As he went through Cold-Bath Fields he saw
  A solitary cell;
And the devil was pleased, for it gave him a hint
  For improving his prisons in hell.
       
              X.       
He saw a turnkey in a trice
  Unfetter a troublesome blade;
"Nimbly " quoth he, "do the fingers move
  If a man be but used to his trade."
       
              XI.       
He saw the same turnkey unfetter a man
  With but little expedition,
Which put him mind of the long debate
  On the slave-trade abolition.
       
              XII.       
He saw an old acquaintance
  As he pass'd by a Methodist meeting; - -
She holds a consecrated key,
  And the devil nods her a greeting.
       
              XIII.       
She turned up her nose, and said,
  "Avaunt! my name's Religion,"
And she looked to Mr. ____
  And leered like a love-sick pigeon.
       
              XIV.       
He saw a certain minister
  (A minister to his mind)
Go up into a certain house,
  With a majority behind.
       
              XV.       
The devil quoted Genesis,
  Like a very learned clerk,
How "Noah and his creeping things
  Went up into the ark."
       
              XVI.       
He took from the poor,
  And he gave to the rich,
And he shook hands with a Scotchman,
  For he was not afraid of the ____
     * * * * * *        
       
              XVII.       
General ___ burning face
  He saw with consternation,
And back to hell his way did he take,
For the Devil thought by a slight mistake
  It was general conflagration.
       
       
       
  [1]And all amid them stood the tree of life
High eminent, blooming ambrosial fruit
Of vegetable gold (query paper money:) and next to Life
Our Death, the tree of knowledge, grew fast by, - -
     * * * * * *        
     * * * * * *        
So clomb this first grand thief - - -
Thence up he flew, and on the tree of life
Sat like a cormorant.       PAR. LOST. IV

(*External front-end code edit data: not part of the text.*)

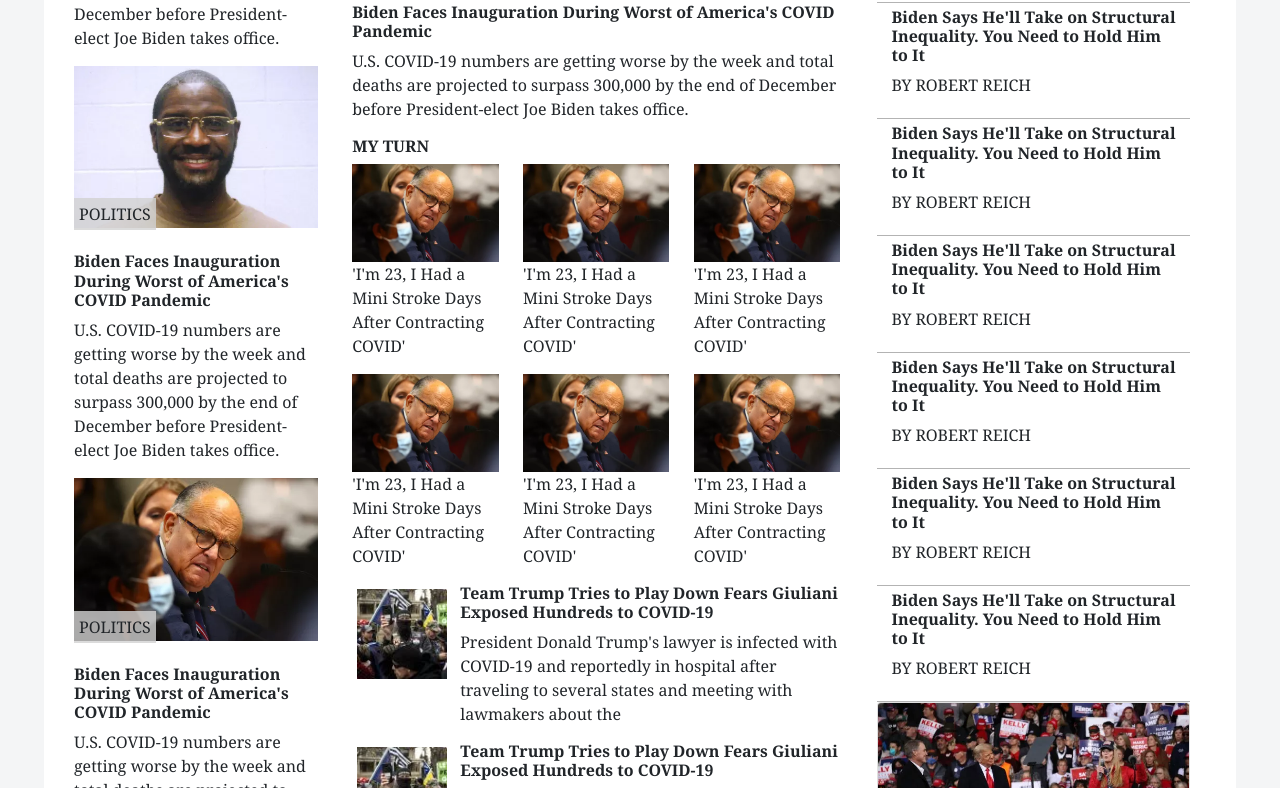
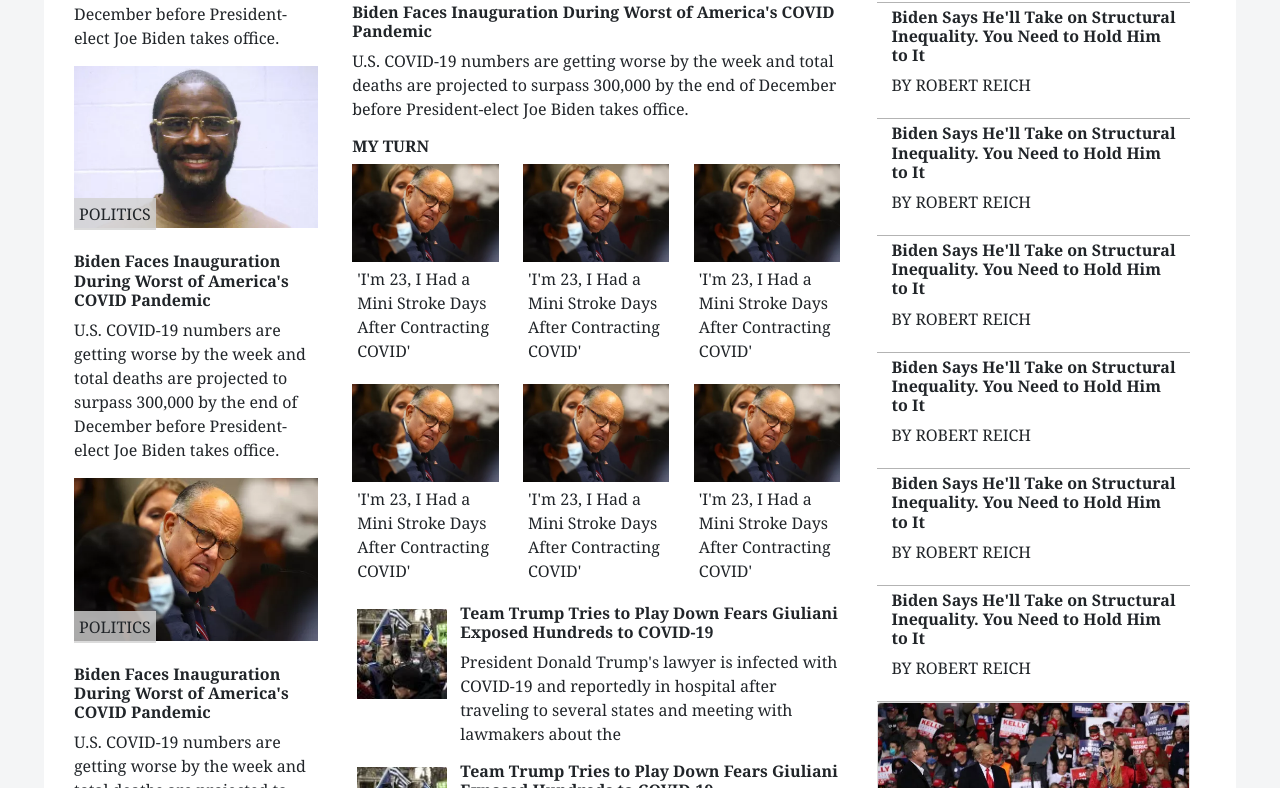
Before and after one commit to Mohamed-js/News-week, a website: page index.html in a window 1280 px wide. Shown: the part 633-1421 px from the top of the page. Drawn offline with nearby package versions, Linux system fonts and the light colour scheme.

Commit message:
Fix middle sec style

```diff
--- a/style.css
+++ b/style.css
@@ -151,6 +151,18 @@ main {
   margin: auto;
 }
 
+.pics {
+  display: flex;
+  flex-flow: column;
+  justify-content: space-between;
+}
+.pic {
+  width: 100%;
+}
+
+.pic p {
+  padding: 5px;
+}
 /* tablet */
 @media screen and (min-width: 762px) {
   .gathering {
@@ -170,6 +182,14 @@ main {
   .cardss {
     max-width: 350px;
     margin: auto;
+  }
+
+  .pics {
+    flex-flow: row;
+    flex-wrap: wrap;
+  }
+  .pic {
+    width: 30%;
   }
 }
 
@@ -208,6 +228,13 @@ main {
   .nav4 {
     display: block;
   }
+  .pics {
+    flex-flow: row;
+    flex-wrap: wrap;
+  }
+  .pic {
+    width: 30%;
+  }
 }
 
 .img img {
@@ -226,15 +253,9 @@ main {
   margin-bottom: 15px;
 }
 
-.pics {
-  display: flex;
-  flex-wrap: wrap;
-  justify-content: space-between;
-}
 
-.pic {
-  width: 30%;
-}
+
+
 
 .pic img {
   width: 100%;
```
Also changed, not shown: index.html (+1 -1 lines).
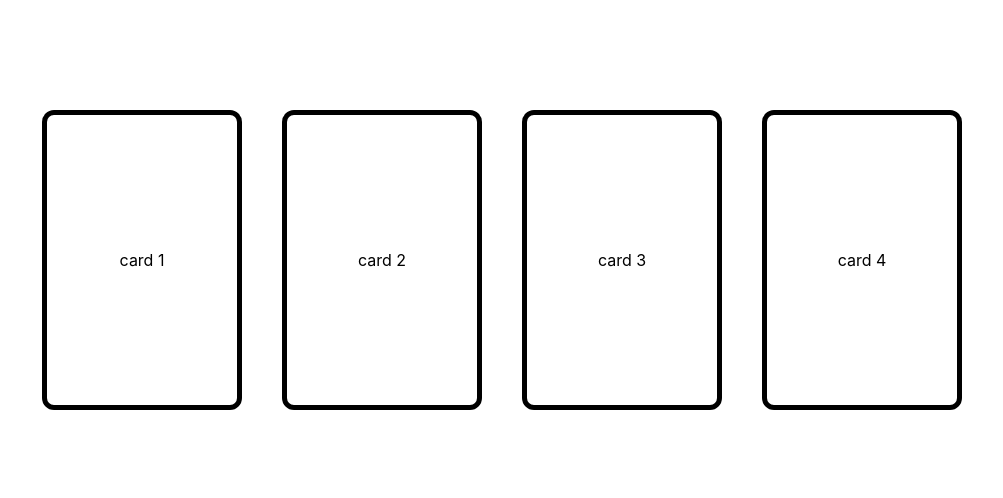
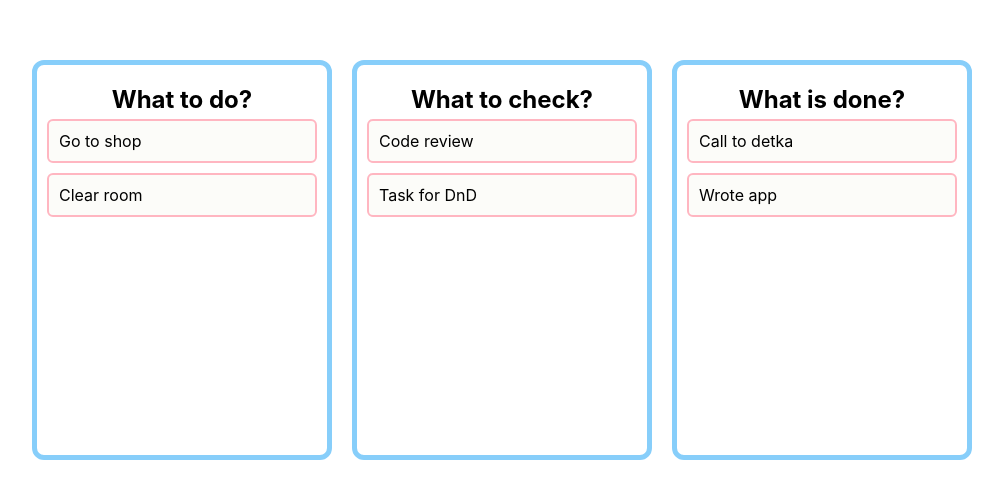
Before and after one commit to YACHNIKMIKHAIL/UdrgNdrp, a React (Create React App) app: page / in a window 1280 px wide. Shown: the part 140-638 px from the top of the page, without its empty margins (138-1141 px from the left). Built offline with nearby package versions, Linux system fonts and the light colour scheme.

Commit message:
prepare a diff DnD with many boards and items commit

```diff
--- a/src/App.css
+++ b/src/App.css
@@ -20,8 +20,9 @@
     border-radius: 12px;
     margin: 10px;
     display: flex;
+    flex-direction: column;
     align-items: center;
-    justify-content: center;
+    justify-content: flex-start;
 }
 
 .board__title {
--- a/src/App.tsx
+++ b/src/App.tsx
@@ -1,10 +1,11 @@
 import React from 'react';
 import './App.css';
 import Single from "./DnD/Single";
+import Difficult from "./DnD/Difficult";
 
 function App() {
     return (
-        <Single/>
+            <Difficult/>
     );
 }
 
--- /dev/null
+++ b/src/DnD/Difficult.tsx
@@ -0,0 +1,53 @@
+import React, {useState} from 'react';
+import './../App.css';
+
+
+const initialState: BoardType[] = [
+    {
+        id: 1, title: 'What to do?', items: [
+            {id: 1, title: 'Go to shop'},
+            {id: 2, title: 'Clear room'}
+        ]
+    },
+    {
+        id: 2, title: 'What to check?', items: [
+            {id: 3, title: 'Code review'},
+            {id: 4, title: 'Task for DnD'}
+        ]
+    },
+    {
+        id: 3, title: 'What is done?', items: [
+            {id: 5, title: 'Call to detka'},
+            {id: 6, title: 'Wrote app '}
+        ]
+    }
+]
+type ItemType = {
+    id: number
+    title: string
+}
+type BoardType = {
+    id: number
+    title: string
+    items: ItemType[]
+}
+const Difficult = () => {
+    const [boards, setBoards] = useState<BoardType[]>(initialState)
+    return (
+        <div className={'app'}>
+            {boards.map(board =>
+                <div className={'board'} key={board.id}>
+                    <div className={'board__title'}>
+                        {board.title}
+                    </div>
+                    {board.items.map(item =>
+                        <div className={'item'} key={item.id}>
+                            {item.title}
+                        </div>
+                    )}
+                </div>)}
+        </div>
+    );
+};
+
+export default Difficult;
```
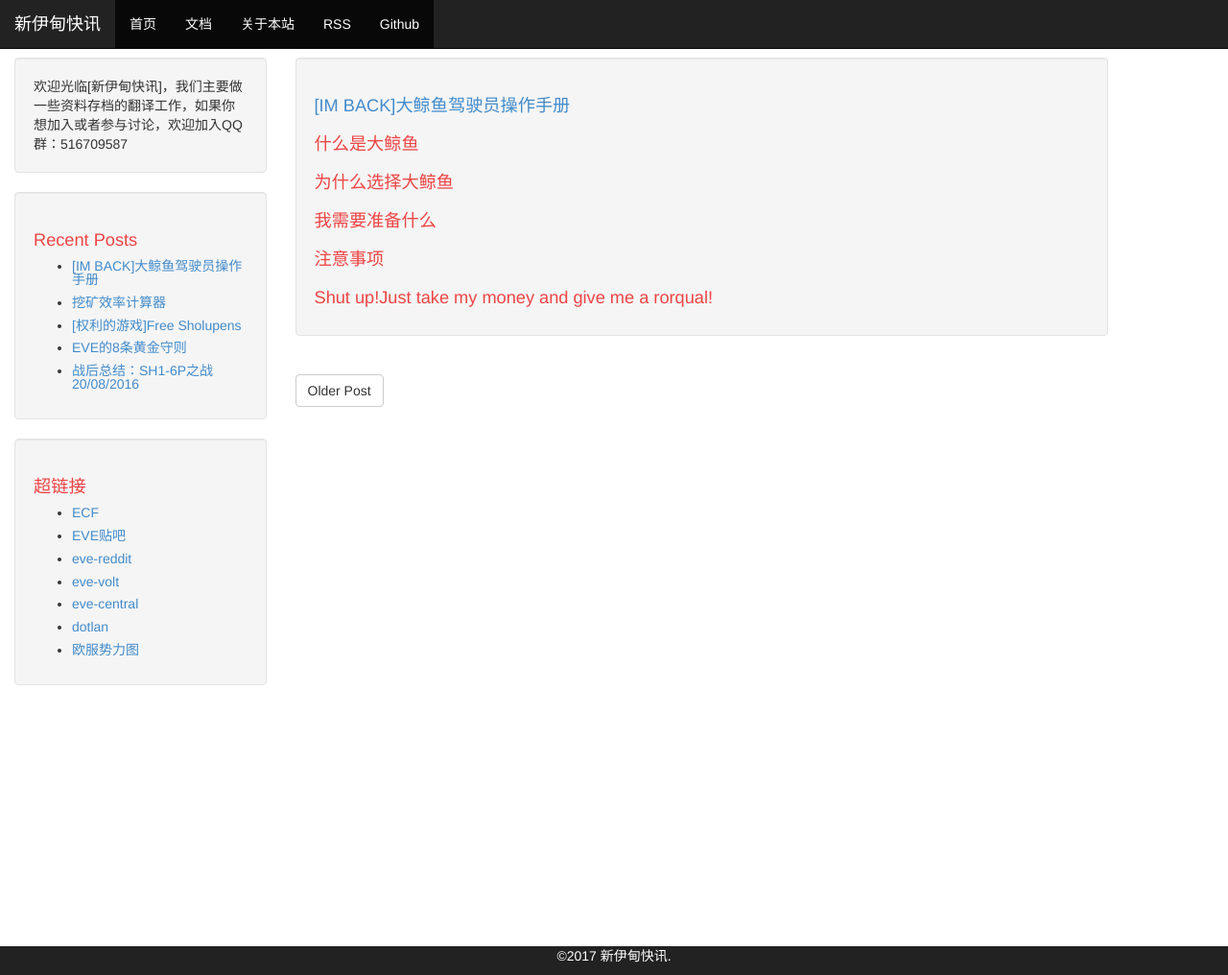
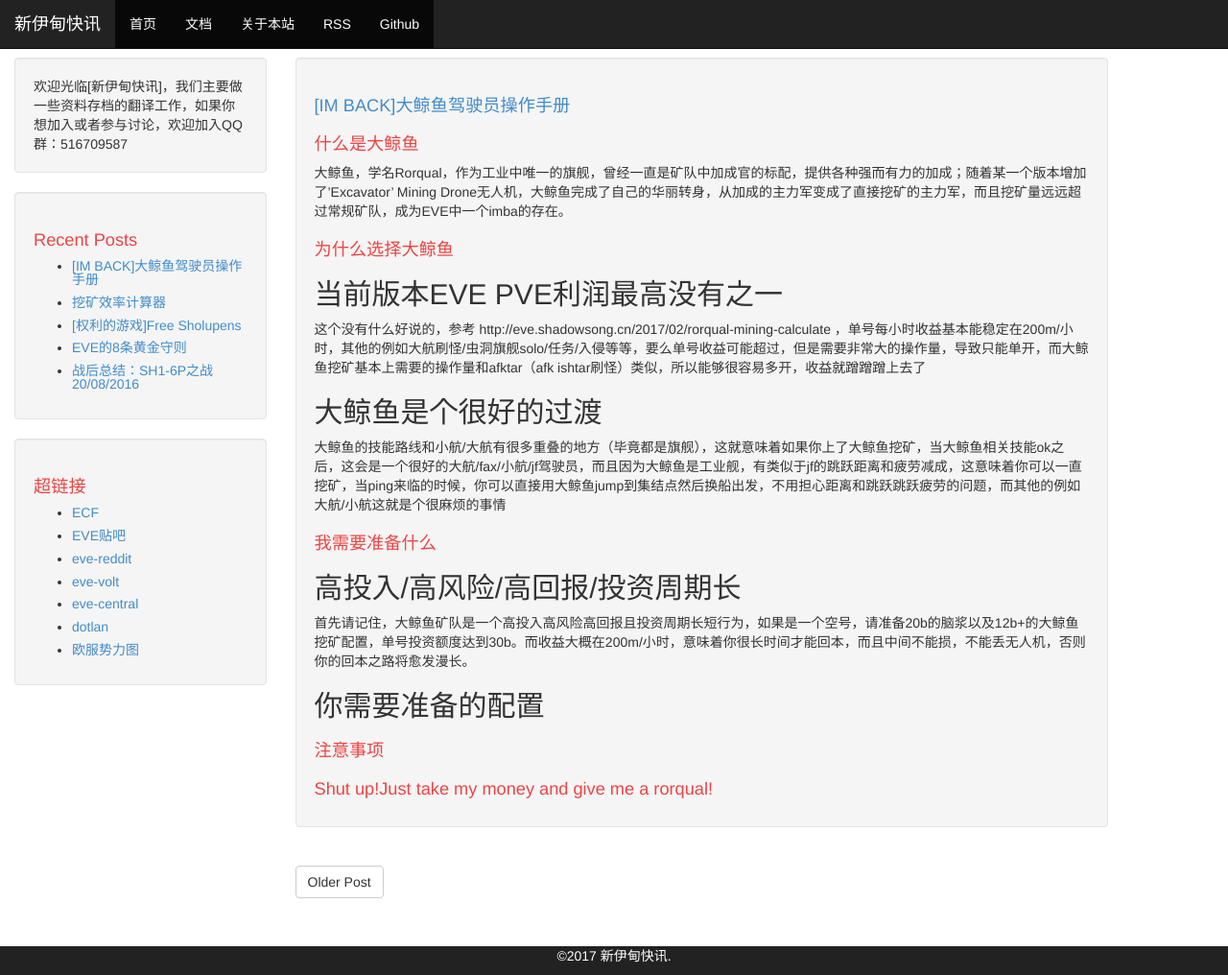
Before and after one commit to zhang98722/zhang98722.github.io, a Jekyll site: the page built from _posts/2017-03-13-guide-of-rorqual-mining.md, in a window 1280 px wide and 1016 px high. Shown: the whole window at 96% size. Built offline with Jekyll 4.4.1, drawn with Linux system fonts in a browser that asks for light colours; comment, search, counter and statistics services are not loaded.

Commit message:
Update 2017-03-13-guide-of-rorqual-mining.md

```diff
--- a/_posts/2017-03-13-guide-of-rorqual-mining.md
+++ b/_posts/2017-03-13-guide-of-rorqual-mining.md
@@ -8,9 +8,26 @@ summary: "想开大鲸鱼挖矿？你拿到驾照了么？！还不来学习一
 
 # 什么是大鲸鱼 #
 
+大鲸鱼，学名Rorqual，作为工业中唯一的旗舰，曾经一直是矿队中加成官的标配，提供各种强而有力的加成；随着某一个版本增加了'Excavator' Mining Drone无人机，大鲸鱼完成了自己的华丽转身，从加成的主力军变成了直接挖矿的主力军，而且挖矿量远远超过常规矿队，成为EVE中一个imba的存在。
+
 # 为什么选择大鲸鱼 #
 
+## 当前版本EVE PVE利润最高没有之一 ##
+
+这个没有什么好说的，参考 http://eve.shadowsong.cn/2017/02/rorqual-mining-calculate ，单号每小时收益基本能稳定在200m/小时，其他的例如大航刷怪/虫洞旗舰solo/任务/入侵等等，要么单号收益可能超过，但是需要非常大的操作量，导致只能单开，而大鲸鱼挖矿基本上需要的操作量和afktar（afk ishtar刷怪）类似，所以能够很容易多开，收益就蹭蹭蹭上去了
+
+## 大鲸鱼是个很好的过渡 ##
+大鲸鱼的技能路线和小航/大航有很多重叠的地方（毕竟都是旗舰），这就意味着如果你上了大鲸鱼挖矿，当大鲸鱼相关技能ok之后，这会是一个很好的大航/fax/小航/jf驾驶员，而且因为大鲸鱼是工业舰，有类似于jf的跳跃距离和疲劳减成，这意味着你可以一直挖矿，当ping来临的时候，你可以直接用大鲸鱼jump到集结点然后换船出发，不用担心距离和跳跃跳跃疲劳的问题，而其他的例如大航/小航这就是个很麻烦的事情
+
 # 我需要准备什么 #
+
+## 高投入/高风险/高回报/投资周期长 ##
+
+首先请记住，大鲸鱼矿队是一个高投入高风险高回报且投资周期长短行为，如果是一个空号，请准备20b的脑浆以及12b+的大鲸鱼挖矿配置，单号投资额度达到30b。而收益大概在200m/小时，意味着你很长时间才能回本，而且中间不能损，不能丢无人机，否则你的回本之路将愈发漫长。
+
+## 你需要准备的配置 ##
+
+
 
 # 注意事项 #
 
```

  The allegory here is so apt, that in a catalogue of various readings obtained from collating the MSS. one might expect to find it noted, that for "life " cod. quid. habent, "trade." Though indeed the trade, i.e. the bibliopolic, so called [series of Greek letters], may be regarded as Life sensu eminentiori; a suggestion, which I owe to a young retailer in the hoisery line, who on hearing a description of the net profits, dinner parties, country houses, &c. of the trade, exclaimed, "Ay! that's what I call Life now!" This "Life, our Death," is thus happily contrasted with the fruits of authorship. - - Sic nos non mellifacmus apes.

  Of this poem, which with the Fire, Famine, and Slaughter, first appeared in the Morning Post, the 1st, 2d, 3d, 9th, and 16th stanzas were dictated by Mr. Southey. See Apologetic Preface, vol. i.

  If any one should ask who General ___ meant, the author begs leave to inform him, that he did once see a red-faced person in a dream whom by the dress he took for a General; but he might have been mistaken, and most certainly he did not hear any names mentioned. In simple verity, the author never meant any one, or indeed any thing but to put a concluding stanza to his doggerel.




1799 Version: "The Devil's Thoughts"

Published @ RC

September 1997